= Work required =
Scan the material below and copy every line holding the word "react".

= Data extracts =
::::::::

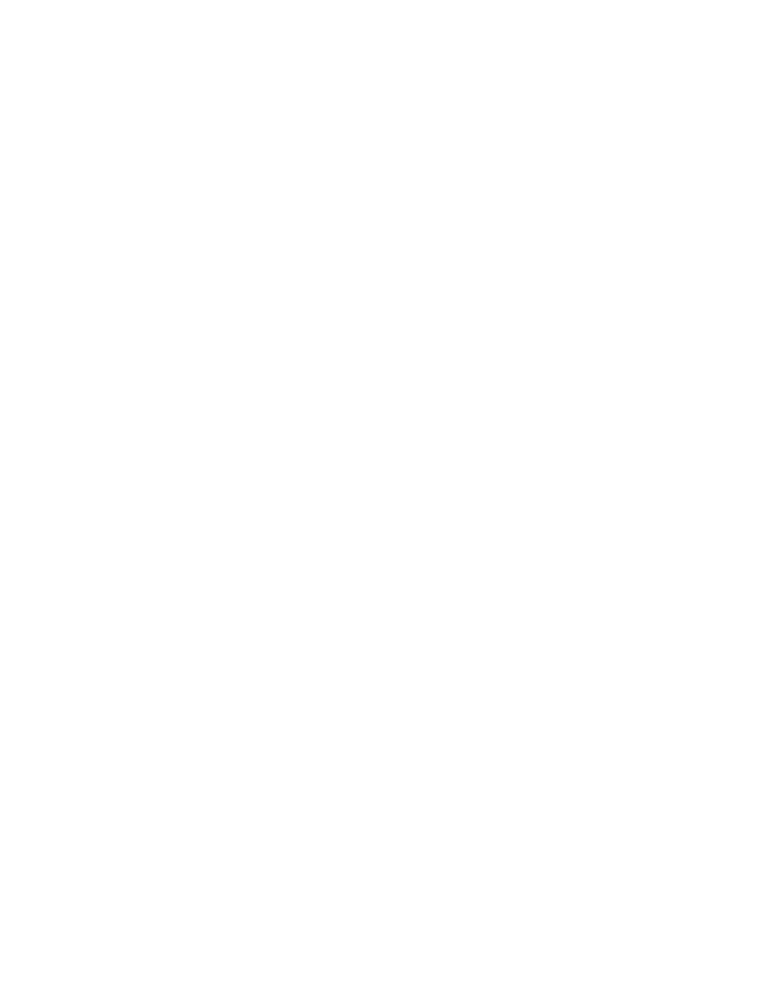
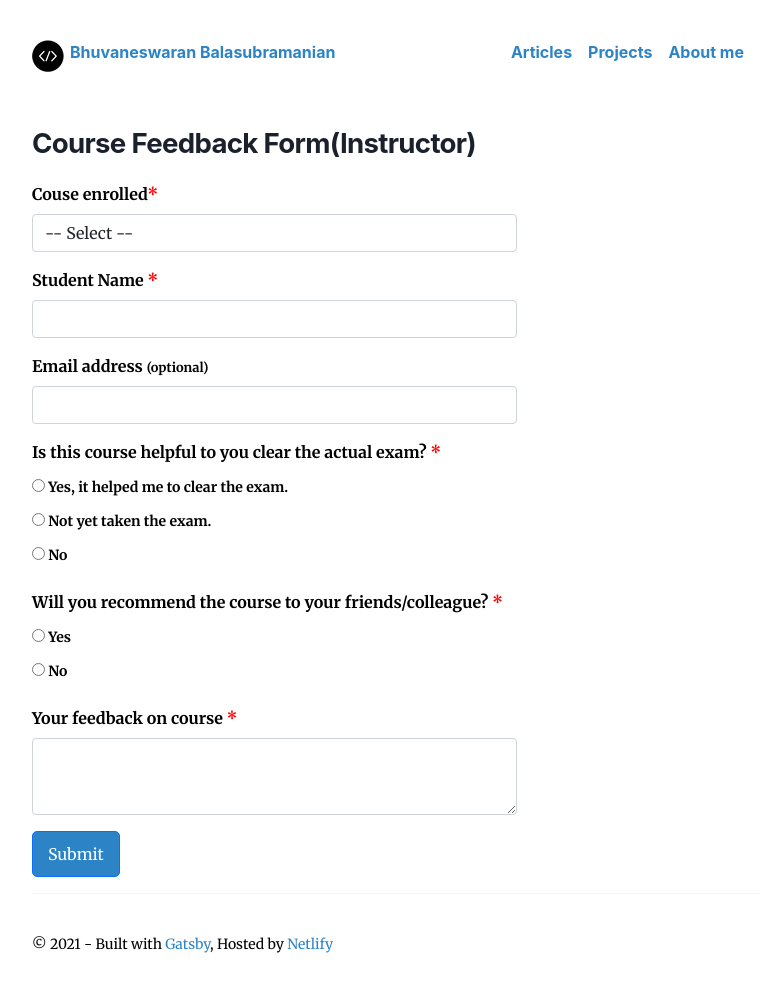
Before and after one commit to bhuvanbalasubramanian/bhuvaneswaran.com, a Gatsby site: page /feedback in a window 1280 px wide. Before the commit this address had no page. Shown: the whole page, without its empty margins (244-1019 px from the left). Before the commit the page ends 800 px from the top, so only its background shows below. Built offline with nearby package versions, Linux system fonts and the light colour scheme; Gatsby itself is replaced by a stand-in of ours; a web font is replaced by a local one.

Commit message:
feedback form

```diff
--- a/gatsby-browser.js
+++ b/gatsby-browser.js
@@ -2,6 +2,9 @@
 import "typeface-montserrat"
 import "typeface-merriweather"
 import "@fontsource/inter/cyrillic.css"
+import "bootstrap/dist/css/bootstrap.min.css"
+import "jquery/dist/jquery.min.js";
+
 // normalize CSS across browsers
 import "./src/normalize.css"
 // custom CSS styles
--- a/package.json
+++ b/package.json
@@ -9,6 +9,7 @@
   },
   "dependencies": {
     "@fontsource/inter": "^4.4.1",
+    "bootstrap": "^5.0.1",
     "gatsby": "^3.4.1",
     "gatsby-plugin-draft": "^0.1.0",
     "gatsby-plugin-feed": "^3.4.0",
@@ -32,6 +33,7 @@
     "gatsby-source-filesystem": "^3.4.0",
     "gatsby-transformer-remark": "^3.2.0",
     "gatsby-transformer-sharp": "^3.4.0",
+    "jquery": "^3.6.0",
     "prismjs": "^1.23.0",
     "react": "^17.0.1",
     "react-dom": "^17.0.1",
--- /dev/null
+++ b/src/pages/feedback.js
@@ -0,0 +1,191 @@
+import React, { useState } from "react"
+import axios from "axios"
+import Layout from "../components/layout"
+import Seo from "../components/seo"
+
+const Feedback = () => {
+  const [initialForm, setInitialForm] = useState(true);
+  const [switchButton, setSwitchButton] = useState('Submit');
+
+  const handleServerResponse = (ok, msg, form) => {
+    if (ok) {
+      form.reset()
+      setInitialForm(false)
+    }
+  }
+  const handleOnSubmit = e => {
+    e.preventDefault()
+    const form = e.target
+    setSwitchButton("Please wait...");
+    axios({
+      method: "post",
+      url: "https://getform.io/f/5492e521-8f82-473e-b975-58019aa265b3",
+      data: new FormData(form),
+    })
+      .then(r => {
+        handleServerResponse(true, "Thanks for your feedback!", form)
+      })
+      .catch(r => {
+        alert("Error occurred. Please try again")
+        handleServerResponse(false, r.response.data.error, form)
+      })
+  }
+  return (
+    <Layout location="/" title="Bhuvaneswaran Balasubramanian">
+      <Seo title="Udemy course feedback | Bhuvaneswaran Balasubramanian" />
+      {initialForm ? (
+        <div className="col-md-8 mt-5">
+          <h3>Course Feedback Form(Instructor)</h3>
+          <form onSubmit={handleOnSubmit}>
+            <div className="form-group">
+              <label htmlFor="course">
+                Couse enrolled<span className="required">*</span>
+              </label>
+              <select name="course" className="form-control" required>
+                <option value="-1">-- Select --</option>
+                <option value="AZ-204: Developing Solutions for Azure">
+                  AZ-204: Developing Solutions for Azure
+                </option>
+                <option value="AZ-400: Microsoft Azure DevOps Expert">
+                  AZ-400: Microsoft Azure DevOps Expert
+                </option>
+                <option value="AZ-104: Microsoft Azure Administrator">
+                  AZ-104: Microsoft Azure Administrator
+                </option>
+                <option value="AZ-303: Azure Architect Technologies">
+                  AZ-303: Azure Architect Technologies
+                </option>
+                <option value="AZ-900: Microsoft Azure Fundamentals">
+                  AZ-900: Microsoft Azure Fundamentals
+                </option>
+                <option value="AI-100: Designing and Implement Azure AI Solution">
+                  AI-100: Designing and Implement Azure AI Solution
+                </option>
+                <option value="AZ-500: Microsoft Azure Security Technologies">
+                  AZ-500: Microsoft Azure Security Technologies
+                </option>
+                <option value="DP-200: Implementing an Azure Data Solution">
+                  DP-200: Implementing an Azure Data Solution
+                </option>
+              </select>
+            </div>
+
+            <div className="form-group">
+              <label htmlFor="student">
+                Student Name <span className="required">*</span>
+              </label>
+              <input
+                type="text"
+                className="form-control"
+                name="student"
+                required
+              />
+            </div>
+
+            <div className="form-group">
+              <label htmlFor="name">Email address <small>(optional)</small></label>
+              <input type="email" className="form-control" name="email" />
+            </div>
+
+            <div className="form-group">
+              <label htmlFor="status">
+                Is this course helpful to you clear the actual exam?{" "}
+                <span className="required">*</span>{" "}
+              </label>
+              <div className="custom-control custom-radio">
+                <input
+                  type="radio"
+                  className="custom-control-input"
+                  value="Yes, it helped me to clear the exam."
+                  name="helped"
+                  required
+                />
+                <label className="custom-control-label" htmlFor="yes">
+                  Yes, it helped me to clear the exam.
+                </label>
+              </div>
+
+              <div className="custom-control custom-radio">
+                <input
+                  type="radio"
+                  className="custom-control-input"
+                  value="Not yet taken the exam."
+                  name="helped"
+                />
+                <label className="custom-control-label" htmlFor="notyet">
+                  Not yet taken the exam.
+                </label>
+              </div>
+
+              <div className="custom-control custom-radio">
+                <input
+                  type="radio"
+                  className="custom-control-input"
+                  value="No"
+                  name="helped"
+                />
+                <label className="custom-control-label" htmlFor="no">
+                  No
+                </label>
+              </div>
+            </div>
+
+            <div className="form-group">
+              <label htmlFor="status">
+                Will you recommend the course to your friends/colleague?{" "}
+                <span className="required">*</span>{" "}
+              </label>
+              <div className="custom-control custom-radio">
+                <input
+                  type="radio"
+                  className="custom-control-input"
+                  value="Yes"
+                  name="recommendation"
+                  required
+                />
+                <label className="custom-control-label" htmlFor="yes">
+                  Yes
+                </label>
+              </div>
+
+              <div className="custom-control custom-radio">
+                <input
+                  type="radio"
+                  className="custom-control-input"
+                  value="No"
+                  name="recommendation"
+                />
+                <label className="custom-control-label" htmlFor="notyet">
+                  No
+                </label>
+              </div>
+            </div>
+
+            <div className="form-group">
+              <label htmlFor="feedback">
+                Your feedback on course <span className="required">*</span>{" "}
+              </label>
+              <textarea
+                className="form-control"
+                name="feedback"
+                rows="3"
+                required
+              ></textarea>
+            </div>
+
+            <button type="submit" className="btn btn-primary">
+              {switchButton}
+            </button>
+          </form>
+        </div>
+      ) : (
+        <div className="text-center mt-5 mb-5">
+          <h1>Thanks for your feedback!</h1>
+        </div>
+      )}
+      <hr />
+    </Layout>
+  )
+}
+
+export default Feedback
--- a/src/style.css
+++ b/src/style.css
@@ -454,10 +454,36 @@
   background: white;
   border-radius: 5px;
 }
-.ml-5{
+.ml-5 {
   margin-left: 25px;
 }
 
-code[class*="language-"], pre[class*="language-"]{
+code[class*="language-"],
+pre[class*="language-"] {
   font-size: 0.9em !important;
 }
+
+.form-group {
+  margin-bottom: 1rem;
+}
+.required {
+  color: red;
+}
+
+.custom-control{
+  padding-top: 5px;
+  font-size: 14px;
+}
+
+.form-group label{
+  font-weight: 700;
+  margin-bottom: 0.5rem;
+}
+.custom-control-label{
+  margin-left: 0.2rem;
+  font-weight: 400;
+}
+
+textarea{
+  font-size: 14px !important;
+}
```
Also changed, not shown: 2 other files.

::::::::

= Task output =
     "react": "^17.0.1",
     "react-dom": "^17.0.1",
+import React, { useState } from "react"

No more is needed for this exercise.